What we have seen in the Twittersphere, or more accurately, what is dubbed,”Black Twitter” or “The Black Blogosphere” is an inability to recognize the difference between waging a conflict for permanent change, and preaching from pulpits. The sexiness of Twitter, and the interwebs in general is the sheer connection to masses of people at the click of a button. To be able to build an audience of “followers ” while riding Metro or in the middle of a meeting can be quite tasty. It is this precise belief that others will be attracted to one’s words simply by showing up that has caused so many to have the terms “expert”, “guru”, “coach”, or “CEO” in their bio’s. It is also why many volley for attention as the most “revolutionary”.

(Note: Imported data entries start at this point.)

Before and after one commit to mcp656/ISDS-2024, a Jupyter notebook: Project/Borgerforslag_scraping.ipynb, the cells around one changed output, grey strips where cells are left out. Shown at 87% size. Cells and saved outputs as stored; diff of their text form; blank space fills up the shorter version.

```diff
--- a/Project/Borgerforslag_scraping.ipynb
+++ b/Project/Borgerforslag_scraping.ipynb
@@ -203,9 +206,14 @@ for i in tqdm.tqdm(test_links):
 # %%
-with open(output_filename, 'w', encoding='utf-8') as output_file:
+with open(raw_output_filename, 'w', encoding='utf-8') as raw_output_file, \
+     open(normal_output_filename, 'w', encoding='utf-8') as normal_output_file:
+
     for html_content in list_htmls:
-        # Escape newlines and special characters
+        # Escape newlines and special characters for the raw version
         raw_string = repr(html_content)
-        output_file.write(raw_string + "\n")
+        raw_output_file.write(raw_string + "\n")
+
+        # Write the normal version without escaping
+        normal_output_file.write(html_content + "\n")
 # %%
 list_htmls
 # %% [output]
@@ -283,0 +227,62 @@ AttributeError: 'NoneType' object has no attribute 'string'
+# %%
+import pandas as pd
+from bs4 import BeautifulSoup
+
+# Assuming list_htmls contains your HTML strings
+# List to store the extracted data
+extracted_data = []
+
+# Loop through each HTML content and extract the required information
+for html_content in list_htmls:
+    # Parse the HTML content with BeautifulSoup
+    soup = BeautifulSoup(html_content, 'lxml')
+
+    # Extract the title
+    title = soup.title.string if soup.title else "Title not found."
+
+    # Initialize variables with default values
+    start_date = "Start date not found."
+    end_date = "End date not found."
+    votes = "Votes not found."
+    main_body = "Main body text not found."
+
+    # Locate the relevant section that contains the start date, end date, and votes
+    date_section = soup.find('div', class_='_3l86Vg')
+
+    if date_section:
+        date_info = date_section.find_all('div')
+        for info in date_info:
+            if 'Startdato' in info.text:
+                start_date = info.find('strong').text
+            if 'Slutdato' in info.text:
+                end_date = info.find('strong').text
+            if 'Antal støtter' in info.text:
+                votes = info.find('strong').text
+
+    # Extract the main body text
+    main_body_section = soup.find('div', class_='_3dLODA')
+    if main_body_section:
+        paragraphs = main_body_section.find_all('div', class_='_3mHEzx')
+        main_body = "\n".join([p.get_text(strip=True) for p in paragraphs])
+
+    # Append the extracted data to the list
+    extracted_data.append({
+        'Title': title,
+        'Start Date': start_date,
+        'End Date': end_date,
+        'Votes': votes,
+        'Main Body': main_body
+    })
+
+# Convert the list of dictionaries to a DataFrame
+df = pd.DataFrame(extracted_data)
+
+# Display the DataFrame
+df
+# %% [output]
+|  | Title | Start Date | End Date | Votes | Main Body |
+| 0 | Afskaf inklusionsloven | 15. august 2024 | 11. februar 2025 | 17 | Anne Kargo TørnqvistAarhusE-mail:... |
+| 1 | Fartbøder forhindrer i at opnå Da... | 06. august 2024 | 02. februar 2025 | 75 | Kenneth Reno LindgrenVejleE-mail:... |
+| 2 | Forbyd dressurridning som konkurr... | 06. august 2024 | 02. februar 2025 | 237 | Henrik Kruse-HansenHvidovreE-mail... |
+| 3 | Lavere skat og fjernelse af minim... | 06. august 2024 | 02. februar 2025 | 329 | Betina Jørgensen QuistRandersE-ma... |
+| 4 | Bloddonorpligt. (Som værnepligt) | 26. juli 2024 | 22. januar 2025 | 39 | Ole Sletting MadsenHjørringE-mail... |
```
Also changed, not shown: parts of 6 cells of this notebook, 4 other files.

There is a cited difference from being amongst the people as one of the many and being around or having access to people as one of their superiors — as one having authority over them. There is typically no benefit gleaned from being one of the crowd other than being in the crowd. So, it obviously benefits the ambitious, or the solely egotistical, to use labels and presentations that create a space for others to promote them above them Selves in stature.
In the Black community where the embers of revolution have been flamed into gang signs and bean pie sales charts, revolutionary and activist rhetoric take on a religious appeal and corporate tone.
This is to say: if one can present them Selves in a way that speaks to armed struggle against oppressors, people will overlook the fact that that said one works for an oppressive corporate structure — whether US Bank or Viacom. IF one can command presence and be seen as such in a crowd, then others will overlook “backwards” logic, such as a person denouncing atheism as a western (white) idea practice yet tout the benefits bequeathed from stoic masculinity. People will accept a woman as a feminist even if she objectifies her Self exploiting her own body politic for the purpose of group male pretend rape.
The modern day revolutionary-speak manipulator is very much the cousin of the religious or cult leader. When questioned, they toss red herring or ad homenim with lofty arrogance that says more about their disdain for others than their desire to actually be of some service.
To be continued Tomorrow…